However, there is no evidence that the PUBLIC use of face masks does anything to mitigate an outbreak to any significant degree. There is also no good evidence that it reduces the risk for any given individual trying to protect themselves from something like Covid19.
Consider a scenario: you are on crammed public transport, commuting to work in the context of a significant Covid-19 oubreak..
There is potentially aerosolised virus all around you.
In this scenario:
- If you DON'T have the virus there is no point in wearing a surgical mask to protect yourself; the virus aerosol will pass through the mask or around it.
- If you DO already have the virus then sure, you may slightly reduce the risk of passing it on to others by using a surgical mask.
Now take the FFP3 mask:
- If you DON'T have the virus then an FFP3 mask may protect you.
- If you DO have the virus then the FFP3 mask filter can actually result in increased transmission to others. Not good.
Add to the above the fact that: we know that the vast majority of people do not put their masks on properly, that this is inevitable if wearing for long periods of time, that plenty of viral transmission occurs via fomites (infected surfaces) anyway, and that there's plenty of transmission between family members or work colleagues...

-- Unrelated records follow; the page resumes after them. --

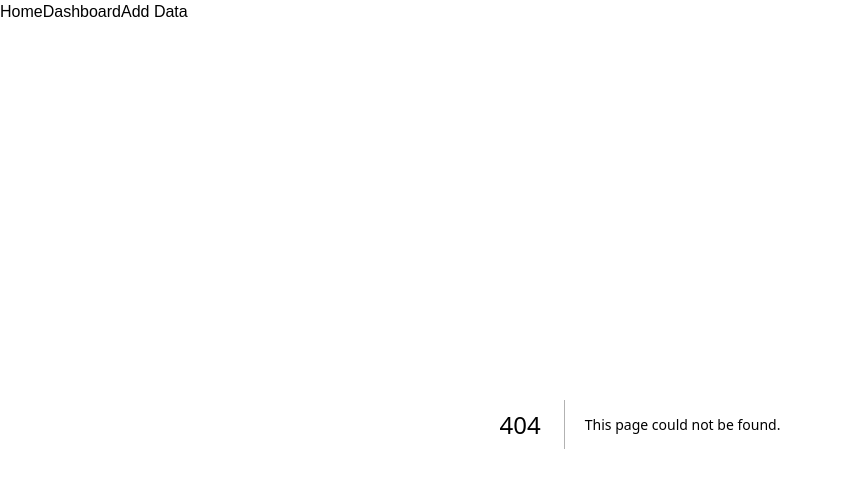
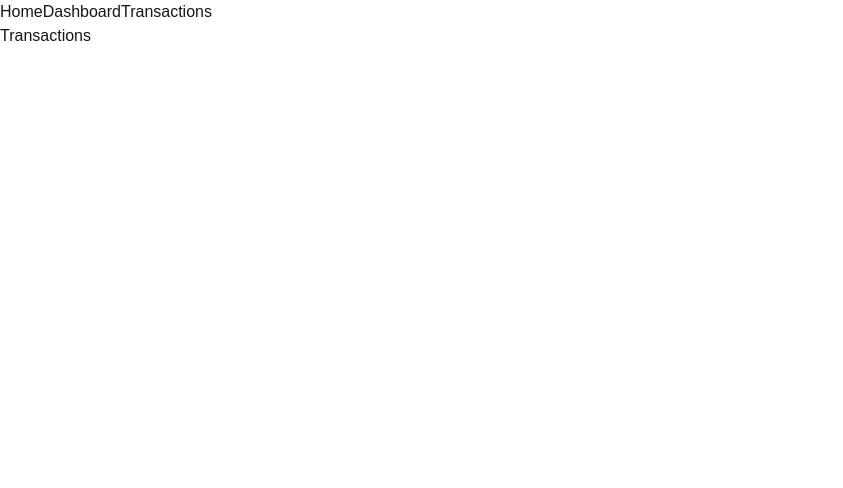
Before and after one commit to CP4485-Project-Riley-Dylan/CP4485EmergingTrendsProject, a Next.js app: page /transactions in a window 1280 px wide. Before the commit this address had no page. Shown: the top 488 px of the page, without its empty margins (0-843 px from the left). Built offline with nearby package versions, Linux system fonts and the light colour scheme.

Commit message:
Renamed "Add data" to "Transactions" project-wide.

```diff
--- a/app/add_data/page.js
+++ b/app/transactions/page.js
@@ -1,7 +1,7 @@
 export default function Page() {
   return (
     <>
-      <main>Add Data page</main>
+      <main>Transactions</main>
     </>
   )
 }
--- a/components/Navbar.js
+++ b/components/Navbar.js
@@ -5,7 +5,7 @@ export default function Navbar() {
         <nav>
             <Link href="/" >Home</Link>
             <Link href="/dashboard" >Dashboard</Link>
-            <Link href="/add_data" >Add Data</Link>
+            <Link href="/transactions" >Transactions</Link>
         </nav>
     )
 }
```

Do you see the complexity arising here?
Therefore, from a purely public health perspective mask-wearing cannot be recommended because, in short: masks cannot be a substitute for the CORE principles of infection control:
- Quick identification, isolation and management of cases on the part of the authorities.
- Good hand hygiene, good cough etiquette (coughing into the crook of your elbow) and prompt self-isolation if ill...i.e the duties of individual members of the public.
That's why Public Health England recommends against using masks outside clinical settings. They are likely to have little overall effect on an outbreak.
Furthermore, as I have already hinted - there are some theoretical risks/harms of wearing masks (imagine how yucky some of them get after a few days) and I already touched upon how FFP3 masks can increase transmission in certain conditions.
But there are wider, societal-level risks too. In China, partly due to Government enforcement of mask-wearing we are seeing an unprecedented demand for masks. Supply is struggling to keep up. The cost of buying a mask is rising. A black market of second-hand or faulty masks is emerging. Class differentials are becoming evident: those who are poorer and unable to afford masks are subjected to punitive measures and significant constraints on their freedom to a much greater degree than those richer or better connected than themselves.
Also, mask shortages are hitting precisely those places where they are needed (in hospitals). This is because market forces are skewing the flow of masks in the direction of those who don't need them (the general, asymptomatic public). We already know that hospitals can be amplifiers of serious viral outbreaks. Hospital staff are massively more at risk of contracting and passing on the virus. So a hospital mask shortage is no joke.
The Chinese government seems to be taking steps to mitigate these market phenomena (which have partly arisen due to their own decisions) by taking on a duty to provide masks to their citizens.
So, that's the science of it all; I won't be stocking up on masks if the pandemic hits the UK. I will simply be buying a few bottles of hand sanitiser and maintaining good hand hygiene and cough etiquette.